3. (Speaking of) Coming out
Chapter Three: (Speaking of) Coming Out
I wholeheartedly believe that my mother is one of a kind. The best in the world. Time and time again I doubted her or simply found myself unsure of how she’d react to something, like the confession that I could very possibly be gay for example, but her reactions always shocked me into speechlessness.
Without revealing to Raz what I had said, she apologised about cancelling their salsa date (Priya and I exchanged curious looks at this) and explained that she and I had important matters to discuss. He instantly seemed to understand and even offered to have Harry over—he and Priya could do their homework together and eat at his. Mum gratefully agreed.
And then the two of us stayed up all night. Just talking.
We’d started in the kitchen, cup of tea number one. Mum poured in one spoon of sugar for me and three heaps for herself as she asked about when it all began. How long I had known. Said, just for a while, and also some years. And even though I now knew she wouldn’t care so much, it still took me a few false starts to get the words out. A stutter—stutter—before it fell from my mouth in broken sentences, eventually gaining confidence like a toddler finally leaving the wall as I found the words to explain the dreams I’d had back then, of Curtis and of Ryan. The disgust I’d felt that I’d shut in a cage in my head and left locked—until I’d seen Curtis again.

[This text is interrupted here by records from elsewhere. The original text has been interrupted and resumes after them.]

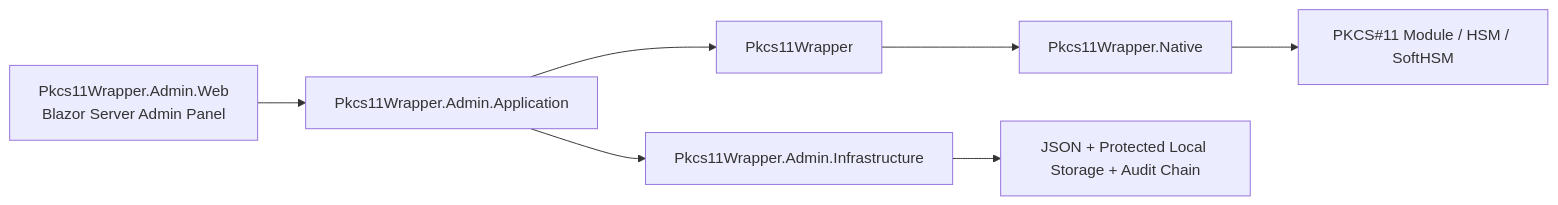
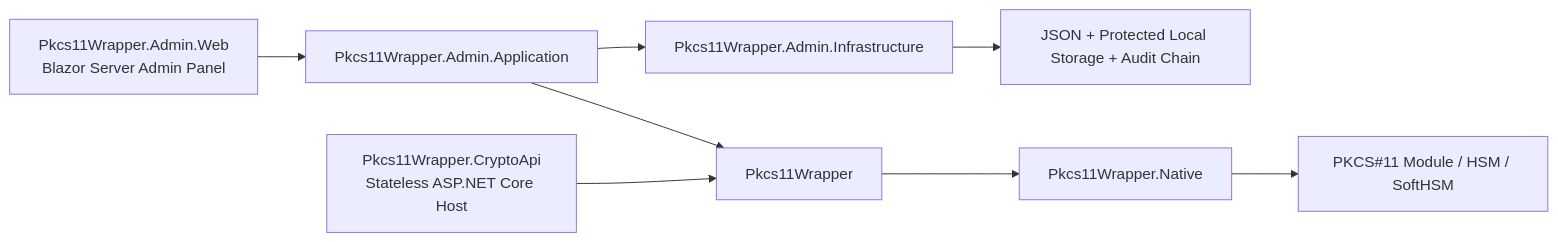
The diagram in README.md (EbubekirERGUN/Pkcs11Wrapper), drawn with Mermaid before and after one commit. The commit also changed other lines of this file and 21 other files, not shown here.

Commit message:
Add stateless Crypto API host scaffold

````diff
--- a/README.md
+++ b/README.md
@@ -92,9 +103,10 @@
 ```mermaid
 flowchart LR
     A[Pkcs11Wrapper.Admin.Web\nBlazor Server Admin Panel] --> B[Pkcs11Wrapper.Admin.Application]
     B --> C[Pkcs11Wrapper.Admin.Infrastructure]
     B --> D[Pkcs11Wrapper]
+    H[Pkcs11Wrapper.CryptoApi\nStateless ASP.NET Core Host] --> D
     D --> E[Pkcs11Wrapper.Native]
     E --> F[PKCS#11 Module / HSM / SoftHSM]
     C --> G[JSON + Protected Local Storage + Audit Chain]
 ```
````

“So you like that boy?” mum had asked, carrying our mugs over to where I was sat. “Or Ryan?”
I shook my head; “No,” but in the pause that followed, flashes in my mind and a singular flutter in my stomach provoked the reply “But, maybe someone else.” And then Freddie fell into place on the table before us as the jigsaw pieces of my sentences tumbled out, from the fight to the sea. Remembered his friends questioning why he was staring at me during Spanish, and briefly recalled the kiss aloud —shit, did he like me? Was that what this was?
“It sounds like it, Joe.”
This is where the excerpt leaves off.